A question on NDAs and immortality: can an NDA outlive Connor MacLeod of the Clan MacLeod? The skinny on how long can an NDA last.
How long should a non-disclosure or confidentiality agreement last? Well, stick around and I’ll tell you.
Hi everyone, Simon here from The Contract Company. Contracts, that’s what we do, all day every day, and sometimes overnight. Lucky us.
So how long should a confidentiality agreement last? Well, here’s the answer: boom, as long as you like.
That’s it, I’m done, I’m out. That’s gotta be the world’s fastest legal education video, must be some sort of world record.
Okay, little bit more information, no problem.
NDAs and Immortality: How Long?
It is a contract and the parties to a contract are free to agree on anything they like as long as it’s not unlawful. The parties can agree that the obligation to keep certain information under that document confidential could last in perpetuity.
But, while one party wants the confidential information to be kept confidential for as long as possible, the other party is usually against that. This is because it imposes unfair obligations.

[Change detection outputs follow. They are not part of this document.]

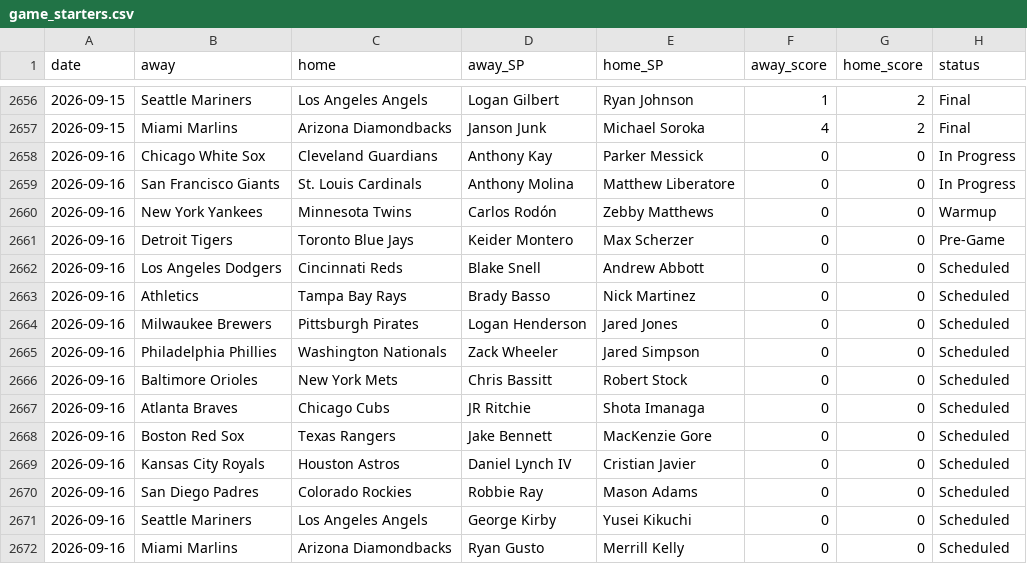
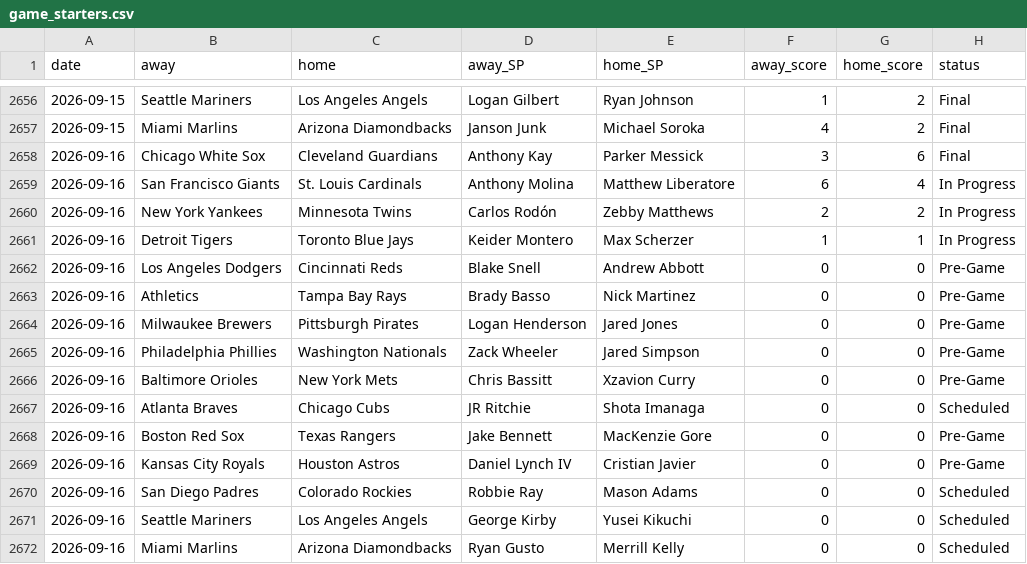
Before and after one commit to CheeseDagg/MLBTool, a CSV file: mlb/data/game_starters.csv, drawn as a sheet; only a part is shown, gaps mark what is left out.

```diff
--- a/mlb/data/game_starters.csv
+++ b/mlb/data/game_starters.csv
@@ -2657,14 +2657,14 @@ date,away,home,away_SP,home_SP,away_score,home_score,status
 2026-09-15,Miami Marlins,Arizona Diamondbacks,Janson Junk,Michael Soroka,4,2,Final
-2026-09-16,Chicago White Sox,Cleveland Guardians,Anthony Kay,Parker Messick,0,0,In Progress
-2026-09-16,San Francisco Giants,St. Louis Cardinals,Anthony Molina,Matthew Liberatore,0,0,In Progress
-2026-09-16,New York Yankees,Minnesota Twins,Carlos Rodón,Zebby Matthews,0,0,Warmup
-2026-09-16,Detroit Tigers,Toronto Blue Jays,Keider Montero,Max Scherzer,0,0,Pre-Game
-2026-09-16,Los Angeles Dodgers,Cincinnati Reds,Blake Snell,Andrew Abbott,0,0,Scheduled
-2026-09-16,Athletics,Tampa Bay Rays,Brady Basso,Nick Martinez,0,0,Scheduled
-2026-09-16,Milwaukee Brewers,Pittsburgh Pirates,Logan Henderson,Jared Jones,0,0,Scheduled
-2026-09-16,Philadelphia Phillies,Washington Nationals,Zack Wheeler,Jared Simpson,0,0,Scheduled
-2026-09-16,Baltimore Orioles,New York Mets,Chris Bassitt,Robert Stock,0,0,Scheduled
+2026-09-16,Chicago White Sox,Cleveland Guardians,Anthony Kay,Parker Messick,3,6,Final
+2026-09-16,San Francisco Giants,St. Louis Cardinals,Anthony Molina,Matthew Liberatore,6,4,In Progress
+2026-09-16,New York Yankees,Minnesota Twins,Carlos Rodón,Zebby Matthews,2,2,In Progress
+2026-09-16,Detroit Tigers,Toronto Blue Jays,Keider Montero,Max Scherzer,1,1,In Progress
+2026-09-16,Los Angeles Dodgers,Cincinnati Reds,Blake Snell,Andrew Abbott,0,0,Pre-Game
+2026-09-16,Athletics,Tampa Bay Rays,Brady Basso,Nick Martinez,0,0,Pre-Game
+2026-09-16,Milwaukee Brewers,Pittsburgh Pirates,Logan Henderson,Jared Jones,0,0,Pre-Game
+2026-09-16,Philadelphia Phillies,Washington Nationals,Zack Wheeler,Jared Simpson,0,0,Pre-Game
+2026-09-16,Baltimore Orioles,New York Mets,Chris Bassitt,Xzavion Curry,0,0,Pre-Game
 2026-09-16,Atlanta Braves,Chicago Cubs,JR Ritchie,Shota Imanaga,0,0,Scheduled
-2026-09-16,Boston Red Sox,Texas Rangers,Jake Bennett,MacKenzie Gore,0,0,Scheduled
-2026-09-16,Kansas City Royals,Houston Astros,Daniel Lynch IV,Cristian Javier,0,0,Scheduled
+2026-09-16,Boston Red Sox,Texas Rangers,Jake Bennett,MacKenzie Gore,0,0,Pre-Game
+2026-09-16,Kansas City Royals,Houston Astros,Daniel Lynch IV,Cristian Javier,0,0,Pre-Game
 2026-09-16,San Diego Padres,Colorado Rockies,Robbie Ray,Mason Adams,0,0,Scheduled
```
Also changed, not shown: mlb/data/hr_predictions.csv, 3 other files.
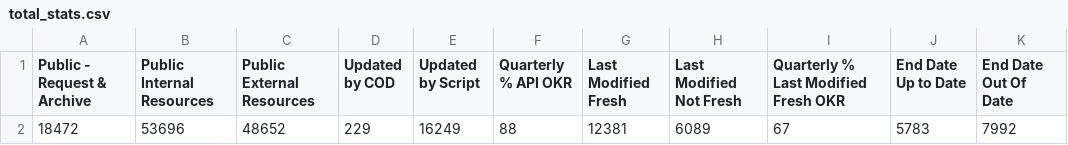
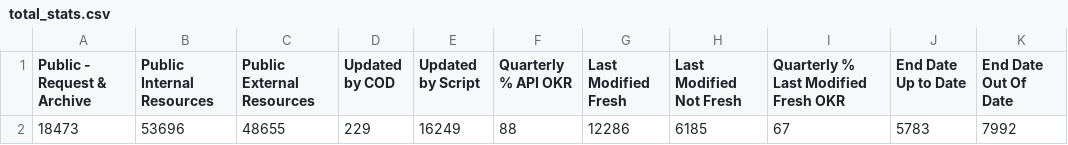
Before and after one commit to OCHA-DAP/hdx-analysis-scripts, a CSV file: org_stats/total_stats.csv, drawn as a sheet; only a part is shown; the diff names each change by its address in the sheet, - before the commit and + after, or states it on an @@ line.

```diff
--- a/org_stats/total_stats.csv
+++ b/org_stats/total_stats.csv
-A2 (Public - Request & Archive): 18472
+A2 (Public - Request & Archive): 18473
-C2 (Public External Resources): 48652
+C2 (Public External Resources): 48655
-G2 (Last Modified Fresh): 12381
+G2 (Last Modified Fresh): 12286
-H2 (Last Modified Not Fresh): 6089
+H2 (Last Modified Not Fresh): 6185
```
Also changed, not shown: org_stats/org_stats.csv.
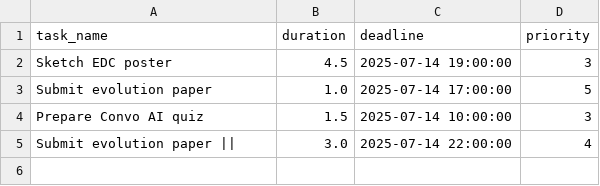
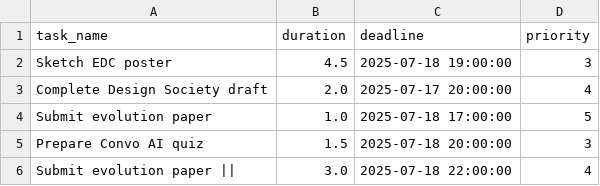
Before and after one commit to Spathneja21/SAARTHI, a CSV file: SAARTHI V1.2.0/task_manager/data/later_tasks.csv, drawn as a sheet.

```diff
--- a/SAARTHI V1.2.0/task_manager/data/later_tasks.csv
+++ b/SAARTHI V1.2.0/task_manager/data/later_tasks.csv
@@ -1,5 +1,6 @@
 task_name,duration,deadline,priority
-Sketch EDC poster,4.5,2025-07-14 19:00:00,3
-Submit evolution paper,1.0,2025-07-14 17:00:00,5
-Prepare Convo AI quiz,1.5,2025-07-14 10:00:00,3
-Submit evolution paper ||,3.0,2025-07-14 22:00:00,4
+Sketch EDC poster,4.5,2025-07-18 19:00:00,3
+Complete Design Society draft,2.0,2025-07-17 20:00:00,4
+Submit evolution paper,1.0,2025-07-18 17:00:00,5
+Prepare Convo AI quiz,1.5,2025-07-18 20:00:00,3
+Submit evolution paper ||,3.0,2025-07-18 22:00:00,4
```
Also changed, not shown: SAARTHI V1.2.0/task_manager/data/assigned_later.csv, SAARTHI V1.2.0/task_manager/data/assigned_today.csv, 12 other files.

Or not unfair, but it imposes onerous obligations on them to put in place systems and processes to keep that information confidential.
So under the theory, it’s possible that information under an NDA is protected indefinitely. The reality of it though is they never are. They usually have a term between one and seven years, and I think sort of three to five years is common.
You can go to the long-range of the spectrum, say the five, six, seven-year mark. This is as long as you include in the NDA standard sort of clauses. Sort of clauses that basically say, if the information is disclosed or becomes part of the public domain through some other means, then the terms of the NDA cease.
So if you do fair things like that, then you can actually try and impose a term or a longer term in that sort of five to seven-year mark. I hope that helps.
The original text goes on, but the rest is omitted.